This atrocious rule, which is almost certainly unconstitutional, should immediately be repealed. Congress has the power to do so now under the Congressional Review Act (CRA). This law allows Congress a certain time to object to any new rule if it believes, for example, that an agency has overstepped its legal authority. If the President agrees, the rule is repealed.
The DOI’s regulation amounts to (another) attempt by the now-departed Obama Administration to use an executive order to circumvent Congress – and the Constitution. Under art. I, § 8, Congress is vested with the authority to regulate commerce with Indian tribes. This has been interpreted to mean that Congress has complete power to make this decision. Starting in 2000 and for more than a decade, Hawaii’s Senator Akaka tried to convince Congress to pass the Native Hawaiian Government Reorganization Act, popularly known as the “Akaka Bill.” The Akaka Bill would have granted Native Hawaiians a pathway to federal tribal status. But Congress never passed the bill.
Switching tactics, the Obama Administration decided to try to accomplish the same thing by executive action. Relying on a hodgepodge of federal statutes, the DOI argued that a “special” or “trust” relationship existed between the U.S. government and Native Hawaiians, and that this provided the basis for the DOI to adopt a regulation creating a pathway to Native Hawaiian tribal status. This approach is dishonest. The federal government has never recognized Native Hawaiians as a sovereign entity like other Indian tribes. If it had, there would have been no need for the Akaka Bill. When members of Congress expended political energy for more than a decade trying to pass that bill, were they wasting their time? The DOI’s regulation is based on a fiction and ignores the obvious: Native Hawaiians have not been granted federal tribal status because Congress rejected the effort to do so.
Even worse is what the DOI’s regulation does. It requires members of the Native Hawaiian community to adopt a “governing document” – meaning a constitution – and then to submit that document to a “ratification vote.” Under the DOI’s regulation, that ratification vote would be restricted to voters who can prove that they were descendants “of the aboriginal people who, prior to 1778, occupied and exercised sovereignty in the area that now constitutes the State of Hawaii.” A single drop of blood is enough to be allowed to vote. This is the same ugly standard applied during the Jim Crow era to define a person as black for the purposes of the segregation statutes.

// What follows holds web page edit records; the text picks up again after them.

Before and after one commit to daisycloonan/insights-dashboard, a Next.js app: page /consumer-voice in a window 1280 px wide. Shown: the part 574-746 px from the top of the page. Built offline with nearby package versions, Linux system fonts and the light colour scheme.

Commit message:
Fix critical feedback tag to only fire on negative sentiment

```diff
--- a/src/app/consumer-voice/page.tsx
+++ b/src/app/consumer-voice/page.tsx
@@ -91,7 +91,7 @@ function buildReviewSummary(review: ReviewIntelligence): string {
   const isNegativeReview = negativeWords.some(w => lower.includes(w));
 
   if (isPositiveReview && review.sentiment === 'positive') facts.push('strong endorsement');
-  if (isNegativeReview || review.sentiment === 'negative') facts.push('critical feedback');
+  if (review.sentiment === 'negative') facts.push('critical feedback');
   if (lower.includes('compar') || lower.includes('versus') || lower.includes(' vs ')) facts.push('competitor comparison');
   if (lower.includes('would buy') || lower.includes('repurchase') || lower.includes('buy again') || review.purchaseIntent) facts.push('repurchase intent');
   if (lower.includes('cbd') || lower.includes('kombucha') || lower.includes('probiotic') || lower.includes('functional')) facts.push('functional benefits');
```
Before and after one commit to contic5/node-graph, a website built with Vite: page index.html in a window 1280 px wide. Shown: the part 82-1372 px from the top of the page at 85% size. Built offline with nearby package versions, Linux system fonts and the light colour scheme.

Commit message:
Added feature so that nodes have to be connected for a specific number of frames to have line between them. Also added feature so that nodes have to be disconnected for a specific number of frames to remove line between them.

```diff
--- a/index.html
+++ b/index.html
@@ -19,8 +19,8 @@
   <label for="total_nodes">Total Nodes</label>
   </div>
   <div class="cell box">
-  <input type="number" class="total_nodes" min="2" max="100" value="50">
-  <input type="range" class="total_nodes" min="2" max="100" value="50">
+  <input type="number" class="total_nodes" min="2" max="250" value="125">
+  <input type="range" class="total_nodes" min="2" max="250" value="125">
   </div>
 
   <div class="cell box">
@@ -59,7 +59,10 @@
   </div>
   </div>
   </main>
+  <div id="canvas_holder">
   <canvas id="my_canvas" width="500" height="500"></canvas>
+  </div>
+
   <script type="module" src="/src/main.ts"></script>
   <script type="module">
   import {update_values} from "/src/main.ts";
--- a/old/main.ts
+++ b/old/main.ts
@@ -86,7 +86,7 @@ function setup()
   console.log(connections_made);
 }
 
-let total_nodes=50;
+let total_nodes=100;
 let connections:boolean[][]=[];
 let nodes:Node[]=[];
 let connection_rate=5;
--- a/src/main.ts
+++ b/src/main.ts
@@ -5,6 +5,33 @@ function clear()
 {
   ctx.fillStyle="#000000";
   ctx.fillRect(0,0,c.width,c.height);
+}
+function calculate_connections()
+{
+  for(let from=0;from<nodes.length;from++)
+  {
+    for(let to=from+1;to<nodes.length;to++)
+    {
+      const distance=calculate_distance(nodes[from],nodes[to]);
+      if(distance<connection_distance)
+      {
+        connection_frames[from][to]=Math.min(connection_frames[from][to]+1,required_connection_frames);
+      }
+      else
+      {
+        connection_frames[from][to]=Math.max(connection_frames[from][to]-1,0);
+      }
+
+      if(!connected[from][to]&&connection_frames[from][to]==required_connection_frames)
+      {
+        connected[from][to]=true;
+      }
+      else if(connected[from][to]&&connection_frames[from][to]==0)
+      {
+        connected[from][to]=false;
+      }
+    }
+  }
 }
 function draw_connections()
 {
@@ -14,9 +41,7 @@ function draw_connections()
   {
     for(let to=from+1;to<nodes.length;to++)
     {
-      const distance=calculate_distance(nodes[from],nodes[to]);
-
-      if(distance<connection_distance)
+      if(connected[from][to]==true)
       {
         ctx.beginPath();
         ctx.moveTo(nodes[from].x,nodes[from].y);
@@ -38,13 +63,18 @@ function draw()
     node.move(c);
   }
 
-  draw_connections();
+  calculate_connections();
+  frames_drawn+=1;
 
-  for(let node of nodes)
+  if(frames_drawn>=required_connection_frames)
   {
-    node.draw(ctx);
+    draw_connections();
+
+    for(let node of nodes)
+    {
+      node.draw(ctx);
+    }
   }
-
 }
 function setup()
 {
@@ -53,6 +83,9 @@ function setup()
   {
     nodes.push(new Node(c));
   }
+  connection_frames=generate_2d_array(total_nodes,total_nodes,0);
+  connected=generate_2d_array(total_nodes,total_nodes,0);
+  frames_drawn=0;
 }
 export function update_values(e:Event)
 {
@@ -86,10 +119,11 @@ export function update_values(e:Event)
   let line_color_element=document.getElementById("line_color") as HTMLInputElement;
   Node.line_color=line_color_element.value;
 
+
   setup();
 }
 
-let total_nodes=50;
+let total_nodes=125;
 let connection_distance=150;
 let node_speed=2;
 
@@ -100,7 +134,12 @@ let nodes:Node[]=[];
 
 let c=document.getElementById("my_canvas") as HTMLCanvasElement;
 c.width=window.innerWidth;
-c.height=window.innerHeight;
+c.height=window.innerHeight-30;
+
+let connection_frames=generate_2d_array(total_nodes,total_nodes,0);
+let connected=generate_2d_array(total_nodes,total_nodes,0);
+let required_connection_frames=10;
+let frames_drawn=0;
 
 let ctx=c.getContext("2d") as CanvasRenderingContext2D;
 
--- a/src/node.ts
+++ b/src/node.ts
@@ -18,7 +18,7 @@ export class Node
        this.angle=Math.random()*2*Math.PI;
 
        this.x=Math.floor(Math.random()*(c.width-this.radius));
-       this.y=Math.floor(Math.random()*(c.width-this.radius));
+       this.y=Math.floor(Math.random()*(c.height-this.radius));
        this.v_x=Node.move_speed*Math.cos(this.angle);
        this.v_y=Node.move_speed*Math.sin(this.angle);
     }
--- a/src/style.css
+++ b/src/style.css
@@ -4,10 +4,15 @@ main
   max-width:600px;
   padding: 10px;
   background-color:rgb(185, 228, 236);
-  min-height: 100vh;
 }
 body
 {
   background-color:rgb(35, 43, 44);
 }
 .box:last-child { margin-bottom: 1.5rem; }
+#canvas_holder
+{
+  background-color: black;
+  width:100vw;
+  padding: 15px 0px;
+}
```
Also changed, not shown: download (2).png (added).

Such a rule would define more than 500,000 Americans as “Native Hawaiian.” (Only 1.3 million people live in Hawaii.) If such a tribe ever were formed, it would instantly become the largest tribe in the United States, by a wide margin. Indeed, this looks more like a secession movement that the designation of a tribe. When Hawaii tried to take advantage of this regulation by holding an election restricted to “Native Hawaiians,” using the same definition as the DOI, Judicial Watch sued on the grounds that this constituted racial discrimination in violation of the Constitution. (Akina v. State of Hawaii, No. 15-322.) The Supreme Court appeared to agree when it granted an injunction in December 2015 stopping the election. Hawaii later abandoned its efforts to hold such an election.
This is a strong sign that the Supreme Court would also enjoin any other attempt to hold a racially exclusive, “Native Hawaiian” election. The DOI’s rule is nothing but an invitation to violate the Constitution. It should be repealed now under the CRA.